There are about 150 fossil (Latin fossilis – excavated) sorts of resin. From non-organic minerals fossil sap differ because they‘re made up of only three chemical elements: carbon, oxygen and hydrogen. During XVII – XVIII centuries when mining was on the rise, in brown carbon clusters first of all, later in other sediments various fossil sap sorts were found that varied greatly by their chemical characteristics. Most of the fossil sap was found in the Northern hemisphere, Europe and America during XX–XXI centuries. Also more and more of them are now found in Asia, Africa and South America.

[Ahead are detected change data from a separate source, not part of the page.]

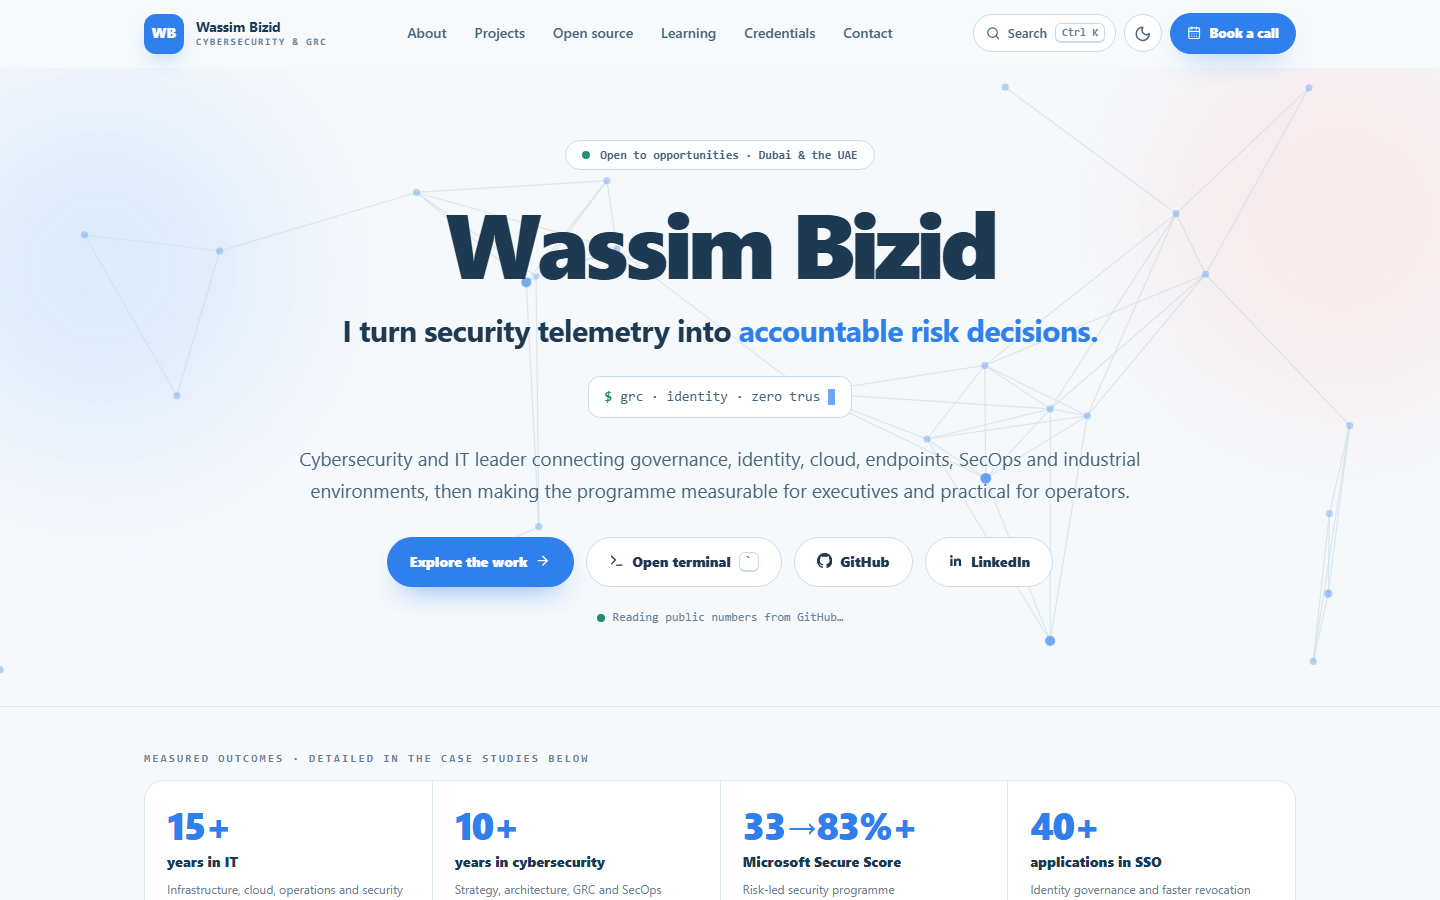
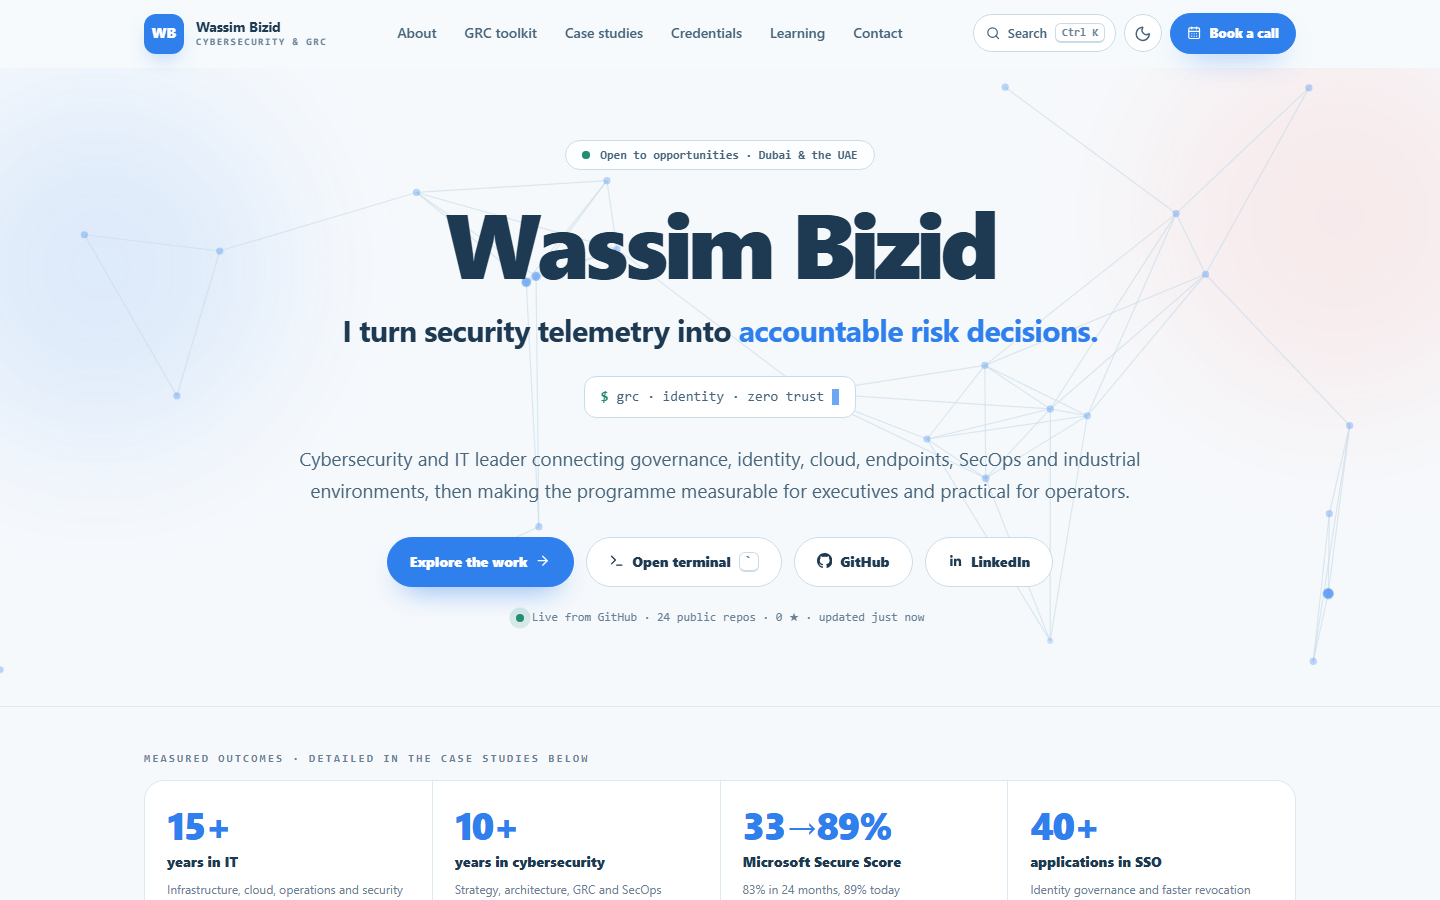
Nineteen open-source projects, leadership metrics, GRC Manager positioning, licence and security policy, reload on new version

diff --git a/js/core.js b/js/core.js
@@ -298,7 +298,7 @@
   /* ---------- open source (with live GitHub data) ---------- */
   var ossCards = {};
   var ossWrap = h("div", { class: "grid g2 mt" });
-  var OSS_ORDER = ["UAE IA Compliance Matrix", "Application Risk Assessment Template", "Risk Treatment Plan Generator", "Vendor Risk Assessment (TPRM) Template", "Cybersecurity RACI Matrices Library", "ISO 27001 & ISO 42001 Toolkit", "GRC Control Crosswalk", "Control Evidence Collector", "Policy-as-Code Starter", "AI Risk Assessment Template (ISO/IEC 42001)", "Threat Modeling Toolkit", "CISO Executive Dashboard", "Security Metrics & KPI Library", "SOC Maturity Assessment Tool", "SOC Detection Rules & Playbooks", "Incident Response Playbooks Pack", "Public Scripts"];
+  var OSS_ORDER = ["UAE IA Compliance Matrix", "ISO 27001 ISMS Lab", "Executive Risk Pack", "Application Risk Assessment Template", "Risk Treatment Plan Generator", "Vendor Risk Assessment (TPRM) Template", "Cybersecurity RACI Matrices Library", "ISO 27001 & ISO 42001 Toolkit", "GRC Control Crosswalk", "Control Evidence Collector", "Policy-as-Code Starter", "AI Risk Assessment Template (ISO/IEC 42001)", "Threat Modeling Toolkit", "CISO Executive Dashboard", "Security Metrics & KPI Library", "SOC Maturity Assessment Tool", "SOC Detection Rules & Playbooks", "Incident Response Playbooks Pack", "Public Scripts"];
   function ossRank(p) { var k = OSS_ORDER.indexOf(p.name); return k < 0 ? 99 : k; }
   D.ownProjects.slice().sort(function (a, b) { return ossRank(a) - ossRank(b); }).forEach(function (p) {
     var slug = p.href.split("/").pop();
@@ -316,10 +316,10 @@
   /* GRC coverage: every domain points at work that already appears on this page */
   var COVERAGE = [
     ["Risk assessment & treatment", "Business-application risk assessments with owners, treatment options and an executive risk view.", ["18", "04"], ["Application Risk Assessment Template", "Risk Treatment Plan Generator"]],
-    ["Compliance & audit", "UAE IA Standard compliance matrix, ISO/IEC 27001 and 42001 control mapping, SOC 2 control evidence and an evidence collector.", ["13"], ["UAE IA Compliance Matrix", "ISO 27001 & ISO 42001 Toolkit", "GRC Control Crosswalk", "Control Evidence Collector"]],
+    ["Compliance & audit", "UAE IA Standard compliance matrix, ISO/IEC 27001 and 42001 control mapping, SOC 2 control evidence and an evidence collector.", ["13"], ["UAE IA Compliance Matrix", "ISO 27001 ISMS Lab", "ISO 27001 & ISO 42001 Toolkit", "GRC Control Crosswalk", "Control Evidence Collector"]],
     ["Third-party risk", "Vendor assessment, renewal governance and control of third-party remote access.", ["16", "08"], ["Vendor Risk Assessment (TPRM) Template"]],
     ["Policy & accountability", "Policy enforced as code, hardened baselines and clear RACI ownership.", ["01"], ["Policy-as-Code Starter", "Cybersecurity RACI Matrices Library"]],
-    ["Metrics & executive reporting", "KPIs that leadership can act on, from Secure Score progress to a CISO dashboard.", ["04"], ["CISO Executive Dashboard", "Security Metrics & KPI Library"]],
+    ["Metrics & executive reporting", "KPIs that leadership can act on, from Secure Score progress to a CISO dashboard.", ["04"], ["Executive Risk Pack", "CISO Executive Dashboard", "Security Metrics & KPI Library"]],
     ["AI governance", "AI risk assessment aligned to ISO/IEC 42001, structured threat modelling and a human-controlled agentic orchestrator.", ["23"], ["AI Risk Assessment Template (ISO/IEC 42001)", "Threat Modeling Toolkit"]],
     ["Resilience & incident governance", "Multi-site continuity design and response playbooks that keep decisions accountable.", ["17", "19"], ["Incident Response Playbooks Pack"]]
   ];

diff --git a/data/data.js b/data/data.js
@@ -168,6 +168,26 @@ window.PF_DATA = {
    "value": "< 4 h",
    "label": "recovery objective",
    "detail": "RTO and RPO designed across 3 locations"
+  },
+  {
+   "value": "8",
+   "label": "people led",
+   "detail": "Four L1 and two L2 SOC analysts plus engineers; cyber risk reported to the board"
+  },
+  {
+   "value": "USD 286k",
+   "label": "security budget managed",
+   "detail": "Tooling, services and around fifteen vendors"
+  },
+  {
+   "value": "−90%",
+   "label": "false positives",
+   "detail": "After detection tuning and response automation"
+  },
+  {
+   "value": "88",
+   "label": "initiatives delivered",
+   "detail": "Governance, identity, endpoints, network and SecOps"
   }
  ],
  "sectorExperience": [
@@ -1136,6 +1156,30 @@ window.PF_DATA = {
   }
  ],
  "ownProjects": [
+  {
+   "name": "Executive Risk Pack",
+   "description": "Quarterly board cyber-risk pack generated from CSV and YAML: one-page summary, NIST CSF 2.0 posture against target, top-ten risks with heat map, key risk indicators with RAG status, a twelve-month regulatory and assurance calendar and the decisions the board is asked to take. Markdown, Excel and PNG outputs, validated in CI; fictional sample company.",
+   "href": "https://github.com/bizidwassim-design/executive-risk-pack",
+   "tags": [
+    "Board reporting",
+    "NIST CSF 2.0",
+    "KRI",
+    "Python",
+    "Excel"
+   ]
+  },
+  {
+   "name": "ISO 27001 ISMS Lab",
+   "description": "A complete, fictional ISO/IEC 27001:2022 ISMS cycle for a 400-person UAE logistics company: context, risk assessment, Statement of Applicability, internal audit and management review, where the same assets, risks, controls and findings flow through every document. Build script, validator proving all 93 Annex A controls are covered, CI. A training lab, not a certification claim.",
+   "href": "https://github.com/bizidwassim-design/iso27001-isms-lab",
+   "tags": [
+    "ISO 27001:2022",
+    "ISMS",
+    "Statement of Applicability",
+    "Internal audit",
+    "Python"
+   ]
+  },
   {
    "name": "UAE IA Compliance Matrix",
    "description": "Single-page compliance matrix for the UAE Information Assurance Standard: 15 control families with status, owner, target date and evidence, compliance score, per-family bars, prioritised gap list, mappings to ISO/IEC 27001:2022 and NIST CSF 2.0, CSV import of your own control list, JSON/CSV export. No build step, hosted on GitHub Pages.",

diff --git a/index.html b/index.html
@@ -4,7 +4,7 @@
   <meta charset="utf-8">
   <meta name="viewport" content="width=device-width, initial-scale=1, viewport-fit=cover">
   <title>Wassim Bizid · Cybersecurity &amp; GRC Portfolio</title>
-  <meta name="description" content="Wassim Bizid, cybersecurity and GRC leader. Security that is measurable, explainable and usable: 23 case studies, 17 open-source GRC and SOC projects, certifications and field notes.">
+  <meta name="description" content="Wassim Bizid, cybersecurity and GRC leader. Security that is measurable, explainable and usable: 23 case studies, 19 open-source GRC and SOC projects, certifications and field notes.">
   <meta name="robots" content="noindex, nofollow">
   <meta name="referrer" content="no-referrer">
   <meta name="color-scheme" content="light dark">
@@ -57,7 +57,7 @@
         <h1>Wassim Bizid</h1>
         <p class="tagline">I turn security telemetry into <span class="hl">accountable risk decisions.</span></p>
         <p class="term-line" aria-hidden="true"><span class="prompt">$</span> <span id="typed"></span><span class="caret"></span></p>
-        <p class="lede">Cybersecurity and IT leader connecting governance, identity, cloud, endpoints, SecOps and industrial environments, then making the programme measurable for executives and practical for operators.</p>
+        <p class="lede">GRC Manager and security architect connecting governance, identity, cloud, endpoints, SecOps and industrial environments, then making the programme measurable for executives and practical for operators.</p>
         <div class="cta">
           <a class="btn btn-primary" href="#work">Explore the work<span data-icon="ArrowRight"></span></a>
           <button class="btn btn-ghost" id="open-terminal" type="button"><span data-icon="Terminal"></span>Open terminal <kbd>`</kbd></button>

diff --git a/js/overlays.js b/js/overlays.js
@@ -299,5 +299,8 @@
   fromHash();
   if ("serviceWorker" in navigator && (location.protocol === "https:" || location.hostname === "localhost")) {
     window.addEventListener("load", function () { navigator.serviceWorker.register("sw.js").catch(function () { /* offline support is optional */ }); });
+    /* a new version took control: reload once so returning visitors see current content, not the old cache */
+    var reloaded = false;
+    navigator.serviceWorker.addEventListener("controllerchange", function () { if (navigator.serviceWorker.controller && !reloaded && !sessionStorage.getItem("pf-reloaded")) { reloaded = true; try { sessionStorage.setItem("pf-reloaded", "1"); } catch (e) { /* ignore */ } location.reload(); } });
   }
 })();

diff --git a/sw.js b/sw.js
@@ -1,5 +1,5 @@
 /* Offline support: precache the shell, cache images on first view, never cache the GitHub API. */
-const VERSION = "pf-v7";
+const VERSION = "pf-v8";
 const SHELL = ["./", "index.html", "css/style.css", "js/core.js", "js/overlays.js", "data/data.js", "manifest.webmanifest", "assets/brand/icon.svg", "assets/brand/icon-192.png"];
 
 self.addEventListener("install", (e) => {

diff --git a/SECURITY.md b/SECURITY.md
@@ -1,0 +1,34 @@
+# Security policy
+
+## Reporting a vulnerability
+
+If you find a security problem in this repository — a formula or script that could be abused, a detection rule that
+can be trivially bypassed in a way the documentation does not state, a dependency issue, or any content that could
+put a user at risk — please report it privately:
+
+1. **GitHub private vulnerability reporting** — open the *Security* tab of this repository and choose
+   *Report a vulnerability*. This is the preferred channel.
+2. Or through the contact section of [my portfolio](https://bizidwassim-design.github.io/wassim-bizid-portfolio/#contact).
+
+Please do **not** open a public issue for security reports.
+
+You will receive an acknowledgement within **5 business days** and a resolution or a status update within **30 days**.
+Credit is given in the changelog unless you prefer to stay anonymous.
+
+## Scope
+
+* All files in this repository (templates, rules, scripts, documentation, web assets).
+* The GitHub Pages site built from this repository, where one exists.
+
+Out of scope: the standards referenced (ISO, NIST, CIS, MITRE), third-party libraries loaded from a CDN (report those
+upstream), and the way you deploy or adapt the content in your own environment.
+
+## Supported versions
+
+Only the latest commit on `main` is supported. Download templates from the latest release or from `main`.
+
+## Design commitments
+
+* No macros, no executable content in office documents; workbooks are generated by reviewable Python scripts.
+* No telemetry, analytics or tracking in any web asset; third-party scripts are pinned and integrity-checked.
+* No real indicators, credentials, client names or internal data — fictional samples only.

diff --git a/README.md b/README.md
@@ -4,16 +4,16 @@
 
 [![Live site](https://img.shields.io/badge/live-portfolio-2F80ED?style=for-the-badge&logo=githubpages&logoColor=white)](https://bizidwassim-design.github.io/wassim-bizid-portfolio/)
 [![Deploy](https://github.com/bizidwassim-design/wassim-bizid-portfolio/actions/workflows/pages.yml/badge.svg)](https://github.com/bizidwassim-design/wassim-bizid-portfolio/actions/workflows/pages.yml)
-![Zero dependencies](https://img.shields.io/badge/dependencies-0-42C7A5?style=flat-square)
-![No build step](https://img.shields.io/badge/build-none-8B7CF6?style=flat-square)
-![Strict CSP](https://img.shields.io/badge/CSP-strict-24445D?style=flat-square)
+[![Zero dependencies](https://img.shields.io/badge/dependencies-0-42C7A5?style=flat-square)](https://github.com/bizidwassim-design?tab=repositories)
+[![No build step](https://img.shields.io/badge/build-none-8B7CF6?style=flat-square)](https://github.com/bizidwassim-design?tab=repositories)
+[![Strict CSP](https://img.shields.io/badge/CSP-strict-24445D?style=flat-square)](https://github.com/bizidwassim-design?tab=repositories)
 
 </div>
 
 ## > whoami
 
 Cybersecurity and GRC leader. This repository is the source of my interactive portfolio: 23 anonymised case
-studies, 17 open-source GRC and SOC projects, credentials and a short story of how I work.
+studies, 19 open-source GRC and SOC projects, credentials and a short story of how I work.
 
 **Open it → [bizidwassim-design.github.io/wassim-bizid-portfolio](https://bizidwassim-design.github.io/wassim-bizid-portfolio/)**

Fossil resin called amber has been found on the seashores of the Baltic and Northern Seas since long time ago. The main characteristics of this resin were restricted to color, clarity, combustibility and ability to get electrified when rubbed. For a long time resin that had similar characteristics was considered amber. Some mineralogists as little as 25-30 years ago attributed simetrite and rumenite found in the Carpathian region to the six sorts of Baltic amber – sukcinite, gedonite, stantentite, glesite, bekerite and crancite.